- Avoid sitting for long periods of time; get up from your chair at least once every hour
- Do not twist or bend your back from a seated position
- Identify the warning signs of back pain caused by poor ergonomics and posture
- Keep the body in alignment while sitting in an office chair and while standing
- Get up and move
- Use posture-friendly props and ergonomic office chairs when sitting
- Increase awareness of posture and ergonomics in everyday settings
- Use exercise to help prevent injury and promote good posture
- Wear supportive footwear when standing
- Remember good posture and ergonomics when in motion

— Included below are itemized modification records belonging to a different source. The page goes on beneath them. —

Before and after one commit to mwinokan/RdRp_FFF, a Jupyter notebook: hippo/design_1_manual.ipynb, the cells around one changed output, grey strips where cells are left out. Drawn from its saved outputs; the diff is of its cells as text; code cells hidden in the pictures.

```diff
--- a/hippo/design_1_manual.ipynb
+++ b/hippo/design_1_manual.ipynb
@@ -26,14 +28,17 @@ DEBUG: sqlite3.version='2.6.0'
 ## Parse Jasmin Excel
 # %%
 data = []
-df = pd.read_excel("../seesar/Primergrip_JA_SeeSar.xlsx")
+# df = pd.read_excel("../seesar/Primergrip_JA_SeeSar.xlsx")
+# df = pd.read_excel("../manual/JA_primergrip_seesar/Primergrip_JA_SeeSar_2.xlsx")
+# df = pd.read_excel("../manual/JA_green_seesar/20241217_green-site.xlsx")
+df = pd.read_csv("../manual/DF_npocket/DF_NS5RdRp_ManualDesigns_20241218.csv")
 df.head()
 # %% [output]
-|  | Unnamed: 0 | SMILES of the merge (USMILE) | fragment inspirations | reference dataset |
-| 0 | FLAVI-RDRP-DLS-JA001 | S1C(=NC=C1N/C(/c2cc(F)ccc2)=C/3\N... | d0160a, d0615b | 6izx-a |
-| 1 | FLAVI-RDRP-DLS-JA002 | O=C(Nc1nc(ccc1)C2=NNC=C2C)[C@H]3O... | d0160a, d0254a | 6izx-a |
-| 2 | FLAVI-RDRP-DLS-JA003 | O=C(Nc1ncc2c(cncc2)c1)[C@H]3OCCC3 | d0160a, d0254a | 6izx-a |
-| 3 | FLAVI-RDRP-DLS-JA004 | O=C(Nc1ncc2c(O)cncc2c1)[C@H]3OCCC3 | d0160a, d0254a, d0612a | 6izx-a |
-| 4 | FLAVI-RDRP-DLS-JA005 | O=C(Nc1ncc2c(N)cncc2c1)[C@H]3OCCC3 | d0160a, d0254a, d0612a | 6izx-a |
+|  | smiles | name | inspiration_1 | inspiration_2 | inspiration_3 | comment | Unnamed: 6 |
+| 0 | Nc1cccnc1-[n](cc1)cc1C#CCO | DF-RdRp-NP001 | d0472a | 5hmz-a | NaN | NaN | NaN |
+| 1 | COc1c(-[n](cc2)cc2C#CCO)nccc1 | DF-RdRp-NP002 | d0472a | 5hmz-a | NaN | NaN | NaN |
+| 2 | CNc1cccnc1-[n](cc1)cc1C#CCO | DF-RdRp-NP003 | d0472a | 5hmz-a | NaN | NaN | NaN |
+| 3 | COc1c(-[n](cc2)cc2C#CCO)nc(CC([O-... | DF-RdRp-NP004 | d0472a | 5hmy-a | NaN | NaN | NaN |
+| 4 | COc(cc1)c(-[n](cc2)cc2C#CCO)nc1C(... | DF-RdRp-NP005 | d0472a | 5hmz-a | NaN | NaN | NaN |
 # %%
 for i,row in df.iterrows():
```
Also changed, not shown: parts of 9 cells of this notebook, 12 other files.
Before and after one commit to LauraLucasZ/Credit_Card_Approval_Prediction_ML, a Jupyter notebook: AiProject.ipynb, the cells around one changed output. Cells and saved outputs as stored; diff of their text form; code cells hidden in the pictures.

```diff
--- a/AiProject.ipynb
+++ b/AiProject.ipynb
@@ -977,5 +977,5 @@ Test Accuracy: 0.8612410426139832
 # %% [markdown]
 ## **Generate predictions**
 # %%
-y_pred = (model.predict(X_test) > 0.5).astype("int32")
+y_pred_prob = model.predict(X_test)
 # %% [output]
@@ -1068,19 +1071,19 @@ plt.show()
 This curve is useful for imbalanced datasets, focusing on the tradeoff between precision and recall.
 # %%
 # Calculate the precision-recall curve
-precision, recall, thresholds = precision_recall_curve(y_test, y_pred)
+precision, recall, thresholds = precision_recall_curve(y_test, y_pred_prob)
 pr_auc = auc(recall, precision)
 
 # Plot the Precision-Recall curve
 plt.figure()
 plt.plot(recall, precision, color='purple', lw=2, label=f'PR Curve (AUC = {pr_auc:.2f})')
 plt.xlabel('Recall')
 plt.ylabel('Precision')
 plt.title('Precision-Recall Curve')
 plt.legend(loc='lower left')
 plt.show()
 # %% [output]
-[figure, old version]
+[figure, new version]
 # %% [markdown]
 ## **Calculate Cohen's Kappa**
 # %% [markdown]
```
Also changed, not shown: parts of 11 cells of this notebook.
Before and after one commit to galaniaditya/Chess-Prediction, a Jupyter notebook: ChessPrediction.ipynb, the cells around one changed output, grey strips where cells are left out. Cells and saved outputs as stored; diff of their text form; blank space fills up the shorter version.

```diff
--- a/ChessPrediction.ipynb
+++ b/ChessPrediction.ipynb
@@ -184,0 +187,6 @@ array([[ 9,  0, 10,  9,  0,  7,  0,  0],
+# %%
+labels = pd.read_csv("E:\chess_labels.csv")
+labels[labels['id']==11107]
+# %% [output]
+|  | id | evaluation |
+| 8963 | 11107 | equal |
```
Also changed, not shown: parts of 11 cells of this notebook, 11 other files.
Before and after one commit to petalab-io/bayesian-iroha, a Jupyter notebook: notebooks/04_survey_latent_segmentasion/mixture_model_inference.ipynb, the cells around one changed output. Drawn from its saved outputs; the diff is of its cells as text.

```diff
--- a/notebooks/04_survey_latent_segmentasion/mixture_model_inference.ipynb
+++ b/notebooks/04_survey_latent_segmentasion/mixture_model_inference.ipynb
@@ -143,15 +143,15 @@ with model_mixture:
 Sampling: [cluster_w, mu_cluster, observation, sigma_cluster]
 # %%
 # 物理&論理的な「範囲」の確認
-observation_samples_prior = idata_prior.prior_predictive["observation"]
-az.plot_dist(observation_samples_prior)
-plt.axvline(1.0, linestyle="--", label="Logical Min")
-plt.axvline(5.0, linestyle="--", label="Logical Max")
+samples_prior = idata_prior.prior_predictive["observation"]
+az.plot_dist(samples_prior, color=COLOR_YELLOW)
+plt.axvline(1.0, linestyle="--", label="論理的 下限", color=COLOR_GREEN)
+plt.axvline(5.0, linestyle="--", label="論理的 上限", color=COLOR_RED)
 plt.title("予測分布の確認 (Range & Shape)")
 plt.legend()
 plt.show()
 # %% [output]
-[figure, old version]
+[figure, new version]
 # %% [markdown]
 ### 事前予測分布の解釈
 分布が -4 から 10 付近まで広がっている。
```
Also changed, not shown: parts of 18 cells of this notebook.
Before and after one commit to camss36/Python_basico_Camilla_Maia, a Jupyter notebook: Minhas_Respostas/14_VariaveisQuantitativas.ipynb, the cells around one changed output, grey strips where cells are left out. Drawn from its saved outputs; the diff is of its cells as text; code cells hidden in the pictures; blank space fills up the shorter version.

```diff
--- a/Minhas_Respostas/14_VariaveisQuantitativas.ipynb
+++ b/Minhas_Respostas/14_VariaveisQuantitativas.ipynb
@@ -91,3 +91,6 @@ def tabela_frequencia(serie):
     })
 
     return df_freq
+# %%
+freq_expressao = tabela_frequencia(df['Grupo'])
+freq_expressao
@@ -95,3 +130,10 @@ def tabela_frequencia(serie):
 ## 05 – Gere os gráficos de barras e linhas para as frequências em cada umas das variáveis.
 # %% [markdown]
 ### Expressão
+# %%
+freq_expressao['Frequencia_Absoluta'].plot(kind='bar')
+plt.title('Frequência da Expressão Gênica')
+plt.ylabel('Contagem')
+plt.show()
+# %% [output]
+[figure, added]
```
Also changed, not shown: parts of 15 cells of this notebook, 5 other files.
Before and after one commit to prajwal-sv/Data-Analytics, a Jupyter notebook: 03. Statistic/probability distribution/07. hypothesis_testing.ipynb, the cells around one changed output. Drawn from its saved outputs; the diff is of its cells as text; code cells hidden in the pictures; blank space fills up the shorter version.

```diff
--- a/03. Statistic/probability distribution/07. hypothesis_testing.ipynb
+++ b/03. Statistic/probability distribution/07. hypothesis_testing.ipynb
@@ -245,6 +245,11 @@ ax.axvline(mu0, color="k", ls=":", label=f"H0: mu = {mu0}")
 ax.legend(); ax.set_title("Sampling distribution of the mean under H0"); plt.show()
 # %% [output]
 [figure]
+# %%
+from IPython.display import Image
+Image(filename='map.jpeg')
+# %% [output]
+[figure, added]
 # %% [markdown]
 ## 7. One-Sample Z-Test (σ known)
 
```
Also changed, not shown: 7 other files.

- Create ergonomic physical environments and workspaces, such as sitting in an office chair at a computer
- Avoid overprotecting posture
Upright Sitting: The user’s torso and neck are approximately vertical and in-line, the thighs are approximately horizontal, and the lower legs are vertical.
Standing posture: The user’s legs, torso, neck, and head are approximately in-line and vertical. The user may also elevate one foot on a rest while in this posture.
Declined sitting posture: The user’s thighs are inclined with the buttocks higher than the knee and the angle between the thighs and the torso is greater than 90 degrees. The torso is vertical or slightly reclined and the legs are vertical.
Reclined sitting posture: The user’s torso and neck are straight and recline between 105 and 120 degrees from the thighs.
The Department of Posture and Ergonomics at Canadian Medical Center have undergone extensive training with Work Solutions in order to partner with employers to reduce health care costs. For more information please Contact us today.
“A comfortable work space can help you feel your best at work”